#### [Exercise data]
........

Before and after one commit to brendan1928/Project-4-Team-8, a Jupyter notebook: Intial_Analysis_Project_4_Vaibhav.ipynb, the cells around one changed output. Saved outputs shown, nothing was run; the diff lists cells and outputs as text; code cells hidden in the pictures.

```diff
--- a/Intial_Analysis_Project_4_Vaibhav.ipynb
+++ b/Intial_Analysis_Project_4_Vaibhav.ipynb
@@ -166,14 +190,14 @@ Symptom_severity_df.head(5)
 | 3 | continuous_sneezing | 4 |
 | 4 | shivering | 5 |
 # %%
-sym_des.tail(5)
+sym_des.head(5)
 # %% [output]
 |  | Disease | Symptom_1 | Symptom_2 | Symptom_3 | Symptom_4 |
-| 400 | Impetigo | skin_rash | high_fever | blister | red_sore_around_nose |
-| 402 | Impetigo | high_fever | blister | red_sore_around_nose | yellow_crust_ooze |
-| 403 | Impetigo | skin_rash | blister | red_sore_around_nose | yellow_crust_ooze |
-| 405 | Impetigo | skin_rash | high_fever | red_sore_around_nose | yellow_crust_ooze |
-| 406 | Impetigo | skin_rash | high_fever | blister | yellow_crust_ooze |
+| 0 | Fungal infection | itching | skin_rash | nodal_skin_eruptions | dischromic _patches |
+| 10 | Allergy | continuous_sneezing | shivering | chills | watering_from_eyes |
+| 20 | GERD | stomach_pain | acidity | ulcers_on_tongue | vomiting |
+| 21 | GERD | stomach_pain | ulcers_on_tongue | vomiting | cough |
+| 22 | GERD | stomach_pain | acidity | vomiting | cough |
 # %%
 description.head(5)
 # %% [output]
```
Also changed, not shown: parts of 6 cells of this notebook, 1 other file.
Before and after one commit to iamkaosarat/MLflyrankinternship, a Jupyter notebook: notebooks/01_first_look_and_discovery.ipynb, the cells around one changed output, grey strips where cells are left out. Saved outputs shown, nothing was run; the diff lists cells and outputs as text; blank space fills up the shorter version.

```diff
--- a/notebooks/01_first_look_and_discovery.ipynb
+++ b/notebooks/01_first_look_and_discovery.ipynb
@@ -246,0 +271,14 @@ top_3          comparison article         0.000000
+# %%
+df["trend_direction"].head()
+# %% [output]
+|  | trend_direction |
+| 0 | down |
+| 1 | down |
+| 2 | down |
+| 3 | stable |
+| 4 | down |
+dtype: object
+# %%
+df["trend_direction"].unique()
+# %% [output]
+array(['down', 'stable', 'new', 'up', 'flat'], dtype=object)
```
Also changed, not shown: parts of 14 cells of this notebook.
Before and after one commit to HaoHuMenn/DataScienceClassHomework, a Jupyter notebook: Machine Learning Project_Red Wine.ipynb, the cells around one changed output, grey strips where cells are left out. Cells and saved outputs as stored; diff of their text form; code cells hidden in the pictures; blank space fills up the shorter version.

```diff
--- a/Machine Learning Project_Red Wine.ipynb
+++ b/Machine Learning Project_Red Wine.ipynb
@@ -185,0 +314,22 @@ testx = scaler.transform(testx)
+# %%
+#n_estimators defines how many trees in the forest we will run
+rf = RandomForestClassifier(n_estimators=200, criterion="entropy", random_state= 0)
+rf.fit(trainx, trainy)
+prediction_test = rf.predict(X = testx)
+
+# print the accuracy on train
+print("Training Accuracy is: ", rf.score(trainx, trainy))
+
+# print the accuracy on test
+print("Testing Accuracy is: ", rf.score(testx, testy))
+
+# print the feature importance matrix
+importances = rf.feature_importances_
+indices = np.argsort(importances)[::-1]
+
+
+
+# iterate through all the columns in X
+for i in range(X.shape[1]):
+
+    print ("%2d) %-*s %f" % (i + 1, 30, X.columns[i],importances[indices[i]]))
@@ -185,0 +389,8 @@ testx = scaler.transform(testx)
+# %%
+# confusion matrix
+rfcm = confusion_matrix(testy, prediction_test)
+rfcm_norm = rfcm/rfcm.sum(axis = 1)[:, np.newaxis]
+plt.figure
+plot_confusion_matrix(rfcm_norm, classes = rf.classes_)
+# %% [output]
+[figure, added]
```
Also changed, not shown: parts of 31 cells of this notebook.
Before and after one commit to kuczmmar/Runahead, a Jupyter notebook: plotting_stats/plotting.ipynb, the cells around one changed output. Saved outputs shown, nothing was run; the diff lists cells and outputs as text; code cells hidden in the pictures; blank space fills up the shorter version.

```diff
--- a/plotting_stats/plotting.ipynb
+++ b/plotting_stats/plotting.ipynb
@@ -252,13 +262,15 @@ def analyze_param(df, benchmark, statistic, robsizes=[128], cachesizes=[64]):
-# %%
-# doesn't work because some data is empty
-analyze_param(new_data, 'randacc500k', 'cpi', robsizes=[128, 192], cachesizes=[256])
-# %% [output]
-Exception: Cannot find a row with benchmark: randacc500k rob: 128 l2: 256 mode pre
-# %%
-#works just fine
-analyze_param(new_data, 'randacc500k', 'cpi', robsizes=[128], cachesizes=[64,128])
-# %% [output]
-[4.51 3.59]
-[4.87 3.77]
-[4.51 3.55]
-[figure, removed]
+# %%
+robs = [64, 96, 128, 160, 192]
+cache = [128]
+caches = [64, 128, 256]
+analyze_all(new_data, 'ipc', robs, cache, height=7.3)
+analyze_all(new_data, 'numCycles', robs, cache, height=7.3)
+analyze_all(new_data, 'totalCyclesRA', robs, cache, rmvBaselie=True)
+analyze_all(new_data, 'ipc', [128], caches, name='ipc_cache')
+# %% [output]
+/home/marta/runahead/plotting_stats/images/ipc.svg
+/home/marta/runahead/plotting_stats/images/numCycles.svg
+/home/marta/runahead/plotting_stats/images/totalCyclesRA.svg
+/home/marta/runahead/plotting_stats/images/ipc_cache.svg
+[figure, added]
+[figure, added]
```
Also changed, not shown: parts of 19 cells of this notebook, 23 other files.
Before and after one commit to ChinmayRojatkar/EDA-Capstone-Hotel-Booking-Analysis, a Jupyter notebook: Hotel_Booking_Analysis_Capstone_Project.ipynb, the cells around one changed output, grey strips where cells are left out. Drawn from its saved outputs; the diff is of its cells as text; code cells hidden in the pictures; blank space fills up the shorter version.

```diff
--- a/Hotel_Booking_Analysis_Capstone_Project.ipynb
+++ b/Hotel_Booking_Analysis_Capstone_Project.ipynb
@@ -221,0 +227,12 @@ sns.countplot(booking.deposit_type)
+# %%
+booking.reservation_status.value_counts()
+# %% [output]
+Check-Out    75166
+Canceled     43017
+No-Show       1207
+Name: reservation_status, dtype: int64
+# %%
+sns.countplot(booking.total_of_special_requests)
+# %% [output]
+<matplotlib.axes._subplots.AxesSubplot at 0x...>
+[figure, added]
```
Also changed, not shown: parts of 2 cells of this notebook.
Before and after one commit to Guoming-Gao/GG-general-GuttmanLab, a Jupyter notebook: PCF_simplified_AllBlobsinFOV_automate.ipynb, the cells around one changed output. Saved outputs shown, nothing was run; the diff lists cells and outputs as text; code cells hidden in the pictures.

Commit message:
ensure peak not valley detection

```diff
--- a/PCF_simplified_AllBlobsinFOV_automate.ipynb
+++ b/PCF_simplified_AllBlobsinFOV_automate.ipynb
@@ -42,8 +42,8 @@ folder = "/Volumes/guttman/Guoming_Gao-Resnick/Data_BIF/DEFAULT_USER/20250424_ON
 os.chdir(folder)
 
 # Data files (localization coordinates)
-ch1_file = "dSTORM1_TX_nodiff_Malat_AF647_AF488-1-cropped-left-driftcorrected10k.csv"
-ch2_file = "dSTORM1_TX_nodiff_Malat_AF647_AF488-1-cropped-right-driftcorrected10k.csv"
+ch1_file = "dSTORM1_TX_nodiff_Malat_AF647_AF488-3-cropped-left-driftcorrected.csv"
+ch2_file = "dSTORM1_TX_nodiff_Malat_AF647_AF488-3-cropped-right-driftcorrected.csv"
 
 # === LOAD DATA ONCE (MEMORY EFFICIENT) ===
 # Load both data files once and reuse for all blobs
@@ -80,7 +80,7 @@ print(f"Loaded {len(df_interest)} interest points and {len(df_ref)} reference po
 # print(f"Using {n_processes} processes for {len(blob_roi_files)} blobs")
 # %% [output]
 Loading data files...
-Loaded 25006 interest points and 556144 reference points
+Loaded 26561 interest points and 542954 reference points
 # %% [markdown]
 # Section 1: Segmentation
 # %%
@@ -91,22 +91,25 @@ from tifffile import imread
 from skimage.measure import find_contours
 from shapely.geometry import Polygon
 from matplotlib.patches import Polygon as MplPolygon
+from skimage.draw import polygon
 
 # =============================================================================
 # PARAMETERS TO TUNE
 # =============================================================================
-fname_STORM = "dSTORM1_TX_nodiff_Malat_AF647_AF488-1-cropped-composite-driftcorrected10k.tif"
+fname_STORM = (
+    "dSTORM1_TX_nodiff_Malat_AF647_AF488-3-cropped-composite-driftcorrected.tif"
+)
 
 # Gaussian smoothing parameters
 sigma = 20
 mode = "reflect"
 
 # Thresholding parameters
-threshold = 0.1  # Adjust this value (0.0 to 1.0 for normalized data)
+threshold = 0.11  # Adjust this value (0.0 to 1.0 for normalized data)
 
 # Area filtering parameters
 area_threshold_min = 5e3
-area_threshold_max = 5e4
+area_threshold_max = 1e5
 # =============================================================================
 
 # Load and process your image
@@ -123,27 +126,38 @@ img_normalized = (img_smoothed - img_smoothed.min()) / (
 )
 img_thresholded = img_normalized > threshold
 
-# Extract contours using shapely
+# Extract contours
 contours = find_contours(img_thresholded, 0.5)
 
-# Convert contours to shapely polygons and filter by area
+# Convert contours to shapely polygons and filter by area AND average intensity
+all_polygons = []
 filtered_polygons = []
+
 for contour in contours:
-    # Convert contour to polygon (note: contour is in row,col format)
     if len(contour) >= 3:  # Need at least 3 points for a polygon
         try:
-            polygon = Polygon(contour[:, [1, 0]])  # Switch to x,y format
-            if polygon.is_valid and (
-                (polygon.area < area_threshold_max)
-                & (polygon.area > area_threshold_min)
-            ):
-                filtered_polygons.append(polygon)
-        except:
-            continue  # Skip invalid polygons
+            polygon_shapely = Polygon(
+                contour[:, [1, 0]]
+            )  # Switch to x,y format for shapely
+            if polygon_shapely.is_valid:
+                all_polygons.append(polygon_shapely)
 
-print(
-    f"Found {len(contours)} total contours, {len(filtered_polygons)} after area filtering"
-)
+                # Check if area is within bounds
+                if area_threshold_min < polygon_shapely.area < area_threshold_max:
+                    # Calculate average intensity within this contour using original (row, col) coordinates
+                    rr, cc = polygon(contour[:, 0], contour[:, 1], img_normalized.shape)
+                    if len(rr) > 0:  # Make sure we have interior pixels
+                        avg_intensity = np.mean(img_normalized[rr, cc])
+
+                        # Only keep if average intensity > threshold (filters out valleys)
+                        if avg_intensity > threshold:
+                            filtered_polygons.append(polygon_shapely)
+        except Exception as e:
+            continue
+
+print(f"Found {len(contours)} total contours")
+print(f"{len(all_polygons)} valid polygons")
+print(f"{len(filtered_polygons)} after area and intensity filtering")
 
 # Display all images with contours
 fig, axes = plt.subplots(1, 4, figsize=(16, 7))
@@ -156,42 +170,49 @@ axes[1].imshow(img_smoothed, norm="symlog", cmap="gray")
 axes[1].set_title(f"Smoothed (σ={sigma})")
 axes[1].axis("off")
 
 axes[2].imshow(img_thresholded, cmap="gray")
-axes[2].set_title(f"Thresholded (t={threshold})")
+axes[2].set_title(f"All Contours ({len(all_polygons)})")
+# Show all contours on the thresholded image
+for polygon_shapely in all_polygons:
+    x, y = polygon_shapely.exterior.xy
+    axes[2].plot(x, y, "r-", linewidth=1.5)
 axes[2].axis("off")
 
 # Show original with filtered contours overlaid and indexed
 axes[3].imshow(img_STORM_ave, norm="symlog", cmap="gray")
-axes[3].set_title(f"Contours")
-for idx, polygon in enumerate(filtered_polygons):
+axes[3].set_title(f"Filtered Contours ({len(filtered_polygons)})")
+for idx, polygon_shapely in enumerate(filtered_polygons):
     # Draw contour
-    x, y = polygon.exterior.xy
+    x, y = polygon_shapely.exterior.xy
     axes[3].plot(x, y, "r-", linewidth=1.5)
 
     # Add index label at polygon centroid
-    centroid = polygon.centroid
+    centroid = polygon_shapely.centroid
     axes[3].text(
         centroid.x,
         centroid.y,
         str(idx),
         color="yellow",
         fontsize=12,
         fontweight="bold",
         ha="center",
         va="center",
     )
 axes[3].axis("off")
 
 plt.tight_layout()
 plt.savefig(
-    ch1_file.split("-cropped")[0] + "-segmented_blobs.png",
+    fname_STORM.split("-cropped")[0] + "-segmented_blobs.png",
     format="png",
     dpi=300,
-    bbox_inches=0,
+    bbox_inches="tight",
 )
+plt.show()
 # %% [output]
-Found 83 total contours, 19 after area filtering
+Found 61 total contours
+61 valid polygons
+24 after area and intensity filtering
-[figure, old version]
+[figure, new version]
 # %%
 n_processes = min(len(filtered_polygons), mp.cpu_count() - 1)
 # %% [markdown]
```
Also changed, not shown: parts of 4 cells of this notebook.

........

In the data above, each line holding "testx" is to be found and copied.

#### [Response to the task]
@@ -185,0 +314,22 @@ testx = scaler.transform(testx)
+prediction_test = rf.predict(X = testx)
+print("Testing Accuracy is: ", rf.score(testx, testy))
@@ -185,0 +389,8 @@ testx = scaler.transform(testx)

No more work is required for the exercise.